For centuries, the Wampanoags have related that in ancient days a giant named Moshup led their people to Noepe, or Martha's Vineyard, where he served as their benefactor. He provided them with gifts of whale meat, mediated their disputes, and instructed them on the importance of courtesy. But English colonization and the spread of Christianity brought Moshup's guardianship to an end. Unwilling to accept the waves of change washing over his island, the giant “retired in disgust,” never to appear again. The only sign of his lingering presence were deep fogs that supposedly rose from his pipe while he lay hidden in the cliffs of Aquinnah.
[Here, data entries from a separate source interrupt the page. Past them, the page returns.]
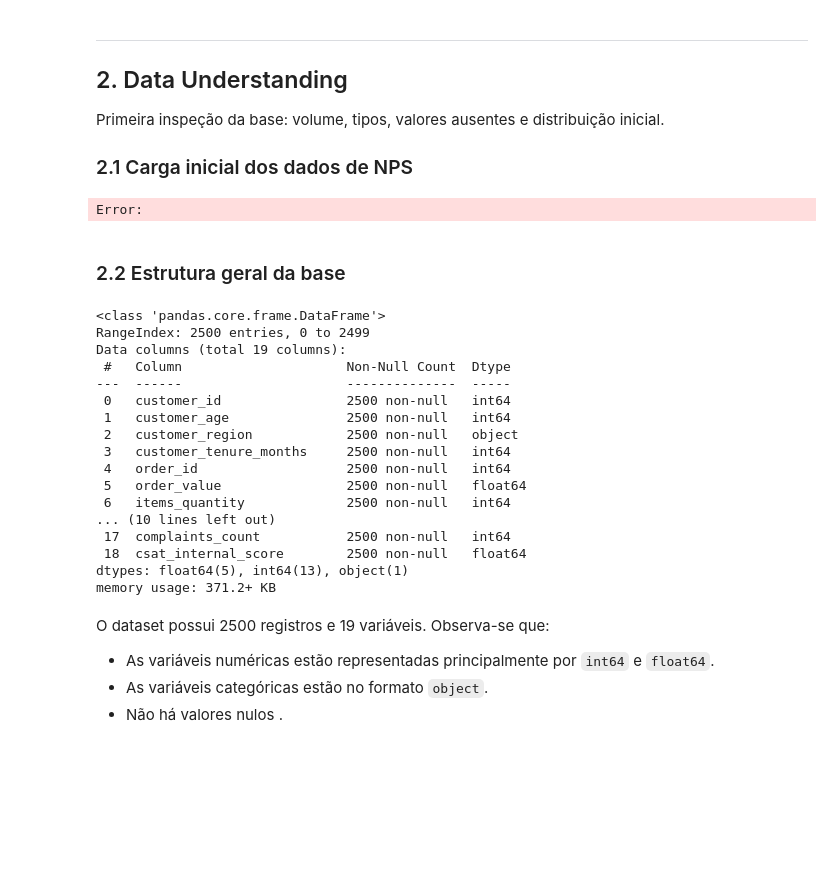
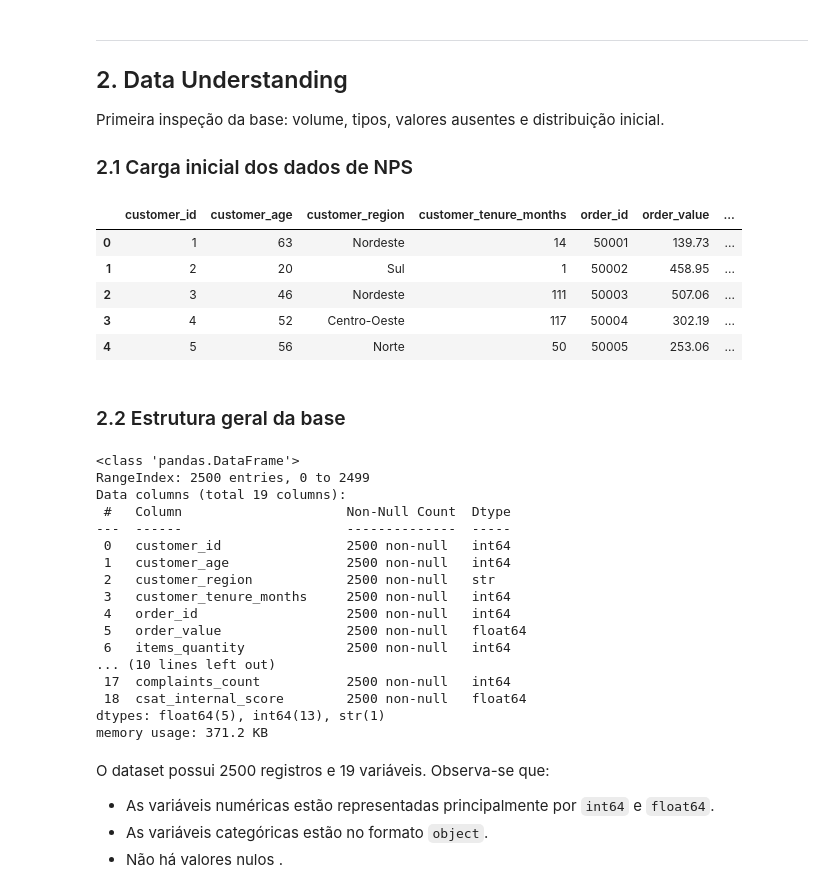
Before and after one commit to Joaodanieljr/fiap-ds-ia-tech-challenge-1, a Jupyter notebook: notebooks/Tech_Challenge_Grupo_61.ipynb, the cells around one changed output. Saved outputs shown, nothing was run; the diff lists cells and outputs as text; code cells hidden in the pictures; blank space fills up the shorter version.

```diff
--- a/notebooks/Tech_Challenge_Grupo_61.ipynb
+++ b/notebooks/Tech_Challenge_Grupo_61.ipynb
@@ -81,26 +81,33 @@ Primeira inspeção da base: volume, tipos, valores ausentes e distribuição in
 ### 2.1 Carga inicial dos dados de NPS
 # %%
 # Ajustar o caminho conforme a estrutura final do repositório
-CAMINHO_DADOS_BRUTOS = '/content/desafio_nps_fase_1.csv'
+# O arquivo CSV deve estar na pasta 'data' dentro do repositório
+# Versão para rodar em google colab "CAMINHO_DADOS_BRUTOS = '/content/desafio_nps_fase_1.csv'"
+CAMINHO_DADOS_BRUTOS = '../data/raw/desafio_nps_fase_1.csv'
 
 df = pd.read_csv(CAMINHO_DADOS_BRUTOS)
 df.head()
 # %% [output]
-Error:
+|  | customer_id | customer_age | customer_region | customer_tenure_months | order_id | order_value | ... |
+| 0 | 1 | 63 | Nordeste | 14 | 50001 | 139.73 | ... |
+| 1 | 2 | 20 | Sul | 1 | 50002 | 458.95 | ... |
+| 2 | 3 | 46 | Nordeste | 111 | 50003 | 507.06 | ... |
+| 3 | 4 | 52 | Centro-Oeste | 117 | 50004 | 302.19 | ... |
+| 4 | 5 | 56 | Norte | 50 | 50005 | 253.06 | ... |
 # %% [markdown]
 ### 2.2 Estrutura geral da base
 # %%
 # Informação do data frame
 df.info()
 # %% [output]
-<class 'pandas.core.frame.DataFrame'>
+<class 'pandas.DataFrame'>
 RangeIndex: 2500 entries, 0 to 2499
 Data columns (total 19 columns):
  #   Column                     Non-Null Count  Dtype
 ---  ------                     --------------  -----
  0   customer_id                2500 non-null   int64
  1   customer_age               2500 non-null   int64
- 2   customer_region            2500 non-null   object
+ 2   customer_region            2500 non-null   str
  3   customer_tenure_months     2500 non-null   int64
  4   order_id                   2500 non-null   int64
  5   order_value                2500 non-null   float64
@@ -108,8 +115,8 @@ Data columns (total 19 columns):
 ... (10 lines left out)
  17  complaints_count           2500 non-null   int64
  18  csat_internal_score        2500 non-null   float64
-dtypes: float64(5), int64(13), object(1)
-memory usage: 371.2+ KB
+dtypes: float64(5), int64(13), str(1)
+memory usage: 371.2 KB
 # %% [markdown]
 O dataset possui 2500 registros e 19 variáveis.
 Observa-se que:
```
Also changed, not shown: parts of 4 cells of this notebook.
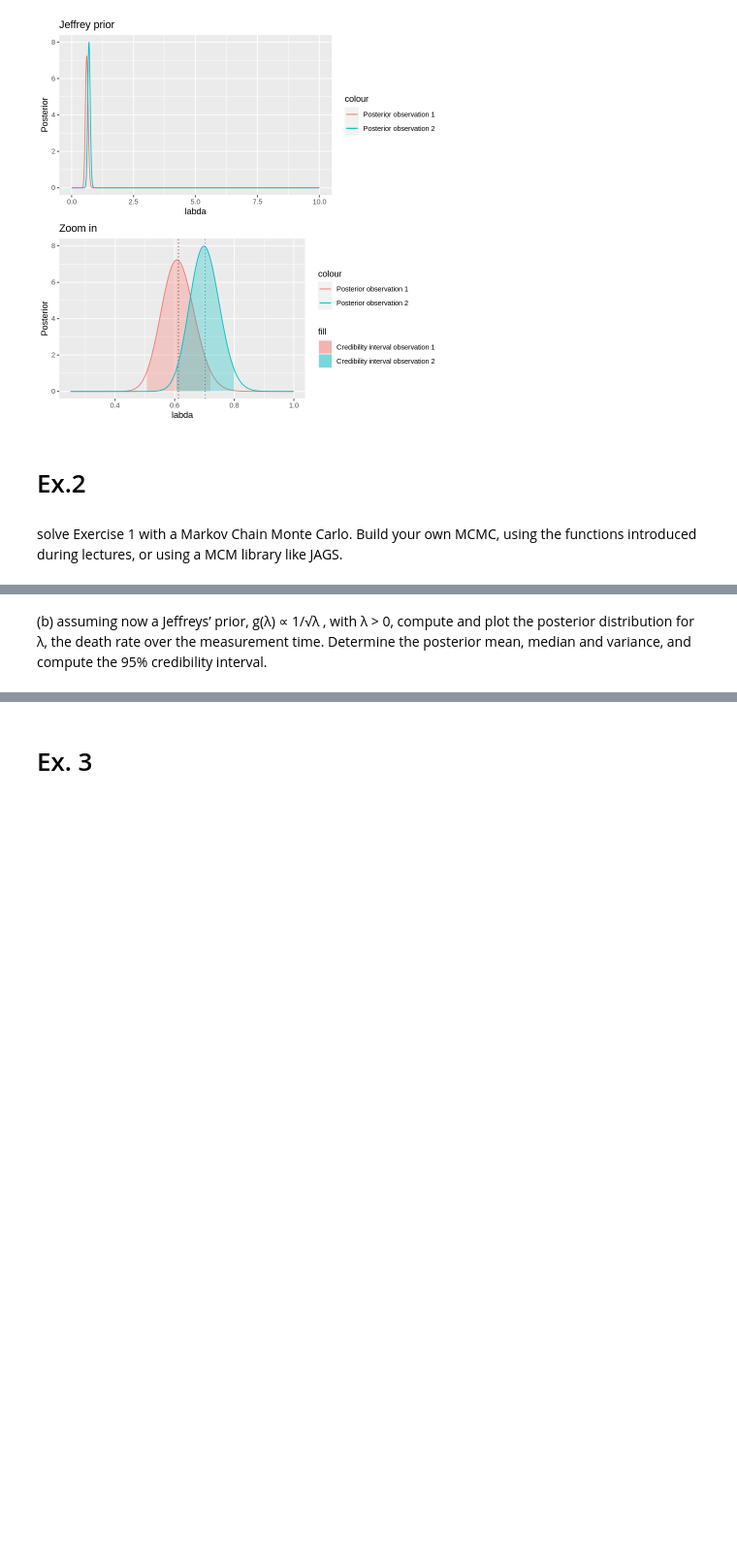
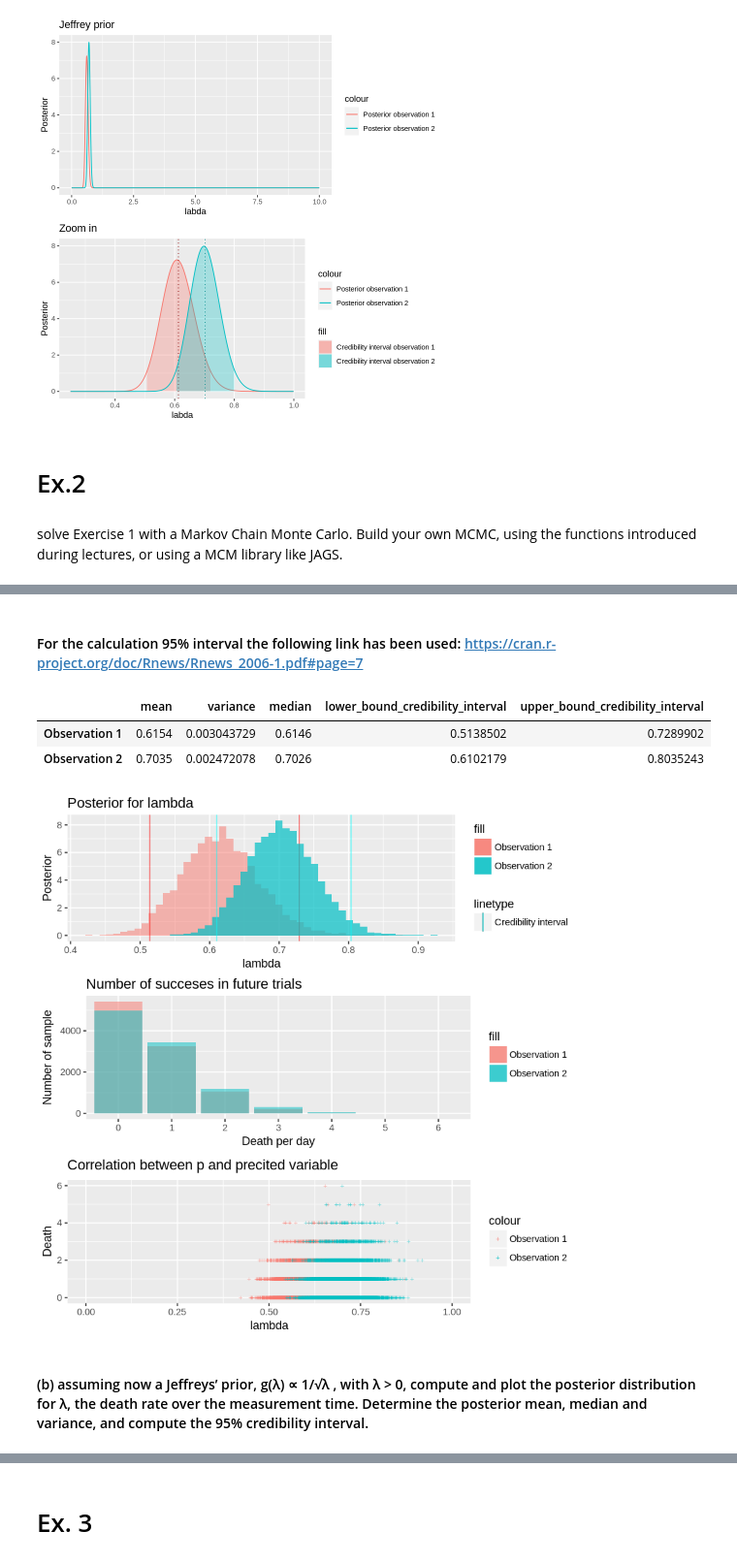
Before and after one commit to vepe99/Advance-Statistics-for-Physics-Analysis-, a Jupyter notebook: Lab5/Viterbo_Giuseppe_rlab05.ipynb, the cells around one changed output, grey strips where cells are left out. Shown at 97% size. Cells and saved outputs as stored; diff of their text form; code cells hidden in the pictures; blank space fills up the shorter version.

```diff
--- a/Lab5/Viterbo_Giuseppe_rlab05.ipynb
+++ b/Lab5/Viterbo_Giuseppe_rlab05.ipynb
@@ -289,2 +321,63 @@ plot(chain.df$lambda , chain.df$Y, xlab='lambda', ylab='y', main="",
+# %% [markdown]
+#### For the calculation 95% interval the following link has been used: https://cran.r-project.org/doc/Rnews/Rnews_2006-1.pdf#page=7
+# %%
+#format the chain
+chain_1.df <- as.data.frame(as.mcmc(chain_1))
+chain_2.df <- as.data.frame(as.mcmc(chain_2))
+
+#95% credibility interval
+sorted_chain_1 <- chain_1.df[order(chain_1.df$lambda),]$lambda
+lower_bound_1_MCMC <- as.double(sorted_chain_1[250])
+upper_bound_1_MCMC <- as.double(sorted_chain_1[9750])
+
+sorted_chain_2 <- chain_2.df[order(chain_2.df$lambda),]$lambda
+lower_bound_2_MCMC <- as.double(sorted_chain_2[250])
+upper_bound_2_MCMC <- as.double(sorted_chain_2[9750])
+
+results <- data.frame(
+            mean=c(mean_observation_1, mean_observation_2),
+            variance=c(variance_observation_1, variance_observation_2),
+            median=c(median_observation_1, median_observation_2),
+            lower_bound_credibility_interval = c(lower_bound_1_MCMC, lower_bound_2_MCMC),
+            upper_bound_credibility_interval = c(upper_bound_1_MCMC, upper_bound_2_MCMC),
+            row.names = c('Observation 1', 'Observation 2')
+            )
+results
+
+#p inference result
+ggplot()+
+geom_histogram(aes(x=chain_1.df$lambda, y=..density.., fill='Observation 1'), alpha=0.5, bins=50)+
+geom_vline(aes(xintercept=lower_bound_1_MCMC, linetype='Credibility interval'), color='red', alpha=0.5)+
+geom_vline(aes(xintercept=upper_bound_1_MCMC, linetype='Credibility interval'), color='red', alpha=0.5)+
+geom_histogram(aes(x=chain_2.df$lambda, y=..density.., fill='Observation 2'), alpha=0.7, bins=50)+
+geom_vline(aes(xintercept=lower_bound_2_MCMC, linetype='Credibility interval'), color='cyan', alpha=0.5)+
+geom_vline(aes(xintercept=upper_bound_2_MCMC, linetype='Credibility interval'), color='cyan', alpha=0.5)+
+labs(x='lambda', y='Posterior'
+     , title='Posterior for lambda') -> plot_inference_p
+
+# next data prediction probability
+ty_1 <- as.data.frame(table(chain_1.df$Y))
+ty_2 <- as.data.frame(table(chain_2.df$Y))
+
+ggplot()+
+geom_bar(aes(x = ty_1$Var1, y=ty_1$Freq, fill='Observation 1'), alpha=0.5, stat = 'identity')+
+geom_bar(aes(x = ty_2$Var1, y=ty_2$Freq, fill='Observation 2'), alpha=0.5, stat = 'identity')+
+labs(x='Death per day', y='Number of sample',
+     title=sprintf('Number of succeses in future trials')) -> plot_next_data_prediction
+
+#Correlation between p and predicted variable
+ggplot()+
+geom_point(aes(x=chain_1.df$lambda, y=chain_1.df$Y, color='Observation 1'), shape='+', size=2, alpha=0.5)+
+geom_point(aes(x=chain_2.df$lambda, y=chain_2.df$Y, color='Observation 2'), shape='+', size=2, alpha=0.5)+
+xlim(0, 1)+
+labs(x='lambda', y='Death',
+     title ='Correlation between p and precited variable') -> plot_correlations
+
+grid.arrange(grobs=list(plot_inference_p, plot_next_data_prediction, plot_correlations), nrow=3)
+# %% [output]
+|  | mean | variance | median | lower_bound_credibility_interval | upper_bound_credibility_interval |
+| Observation 1 | 0.6154 | 0.003043729 | 0.6146 | 0.5138502 | 0.7289902 |
+| Observation 2 | 0.7035 | 0.002472078 | 0.7026 | 0.6102179 | 0.8035243 |
+[figure, added]
 # %% [markdown]
-(b) assuming now a Jeffreys’ prior, g(λ) ∝ 1/√λ , with λ > 0, compute and plot the posterior distribution for λ, the death rate over the measurement time. Determine the posterior mean, median and variance, and compute the 95% credibility interval.
+#### (b) assuming now a Jeffreys’ prior, g(λ) ∝ 1/√λ , with λ > 0, compute and plot the posterior distribution for λ, the death rate over the measurement time. Determine the posterior mean, median and variance, and compute the 95% credibility interval.
```
Also changed, not shown: parts of 37 cells of this notebook, 2 other files.
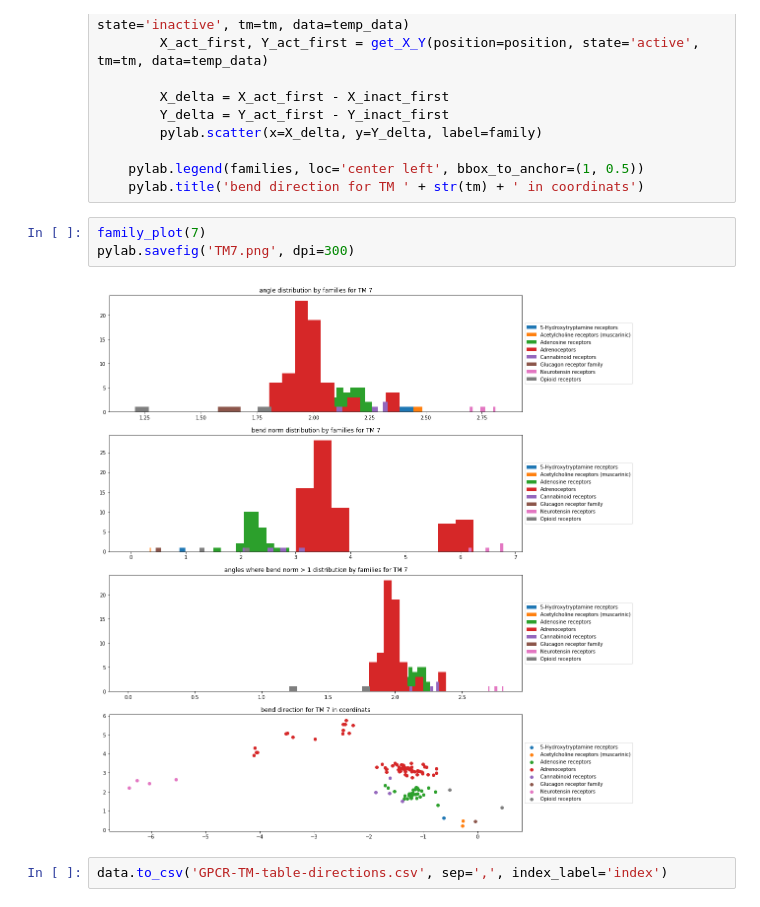
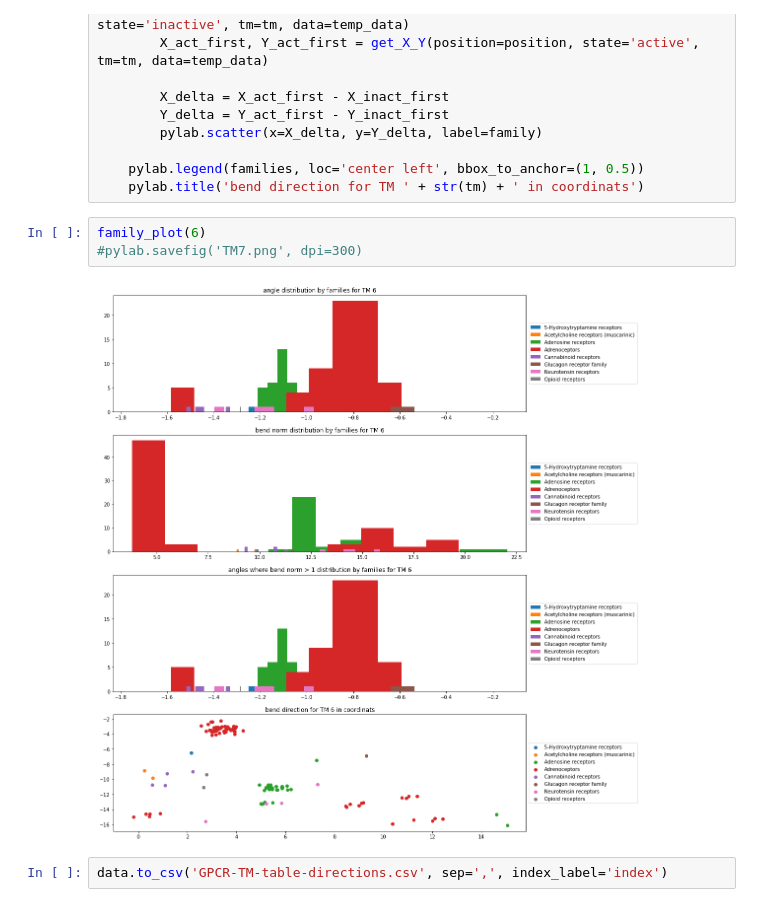
Before and after one commit to andrii-kurdiuk/GPCRSampling, a Jupyter notebook: DataAnalysis/directions_analysis.ipynb, the cells around one changed output. Cells and saved outputs as stored; diff of their text form.

```diff
--- a/DataAnalysis/directions_analysis.ipynb
+++ b/DataAnalysis/directions_analysis.ipynb
@@ -217,9 +220,9 @@ def family_plot(tm):
     pylab.legend(families, loc='center left', bbox_to_anchor=(1, 0.5))
     pylab.title('bend direction for TM ' + str(tm) + ' in coordinats')
 # %%
-family_plot(7)
-pylab.savefig('TM7.png', dpi=300)
+family_plot(6)
+#pylab.savefig('TM7.png', dpi=300)
 # %% [output]
-[figure, old version]
+[figure, new version]
 # %%
 data.to_csv('GPCR-TM-table-directions.csv', sep=',', index_label='index')
```
Also changed, not shown: parts of 4 cells of this notebook.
Moshup was a model for proper living, but Vineyard Wampanoags could hardly afford to mimic his retreat. The Indians, unlike their culture hero, were surrounded by the graves and spirits of ancestors, mnemonic devices for the people's stories, and familiar places for hunting, fishing, gathering, and planting that had fed countless generations. Martha's Vineyard was not just land but the homeland. Abandoning it would set the people adrift where, at best, they would suffer from cultural amnesia, and, at worst, risk starvation and vulnerability. Therefore, although Wampanoags often shared Moshup's revulsion for the English and suffered incredible pressure to follow him into exile, they made the hard compromises to persevere in their natal territory.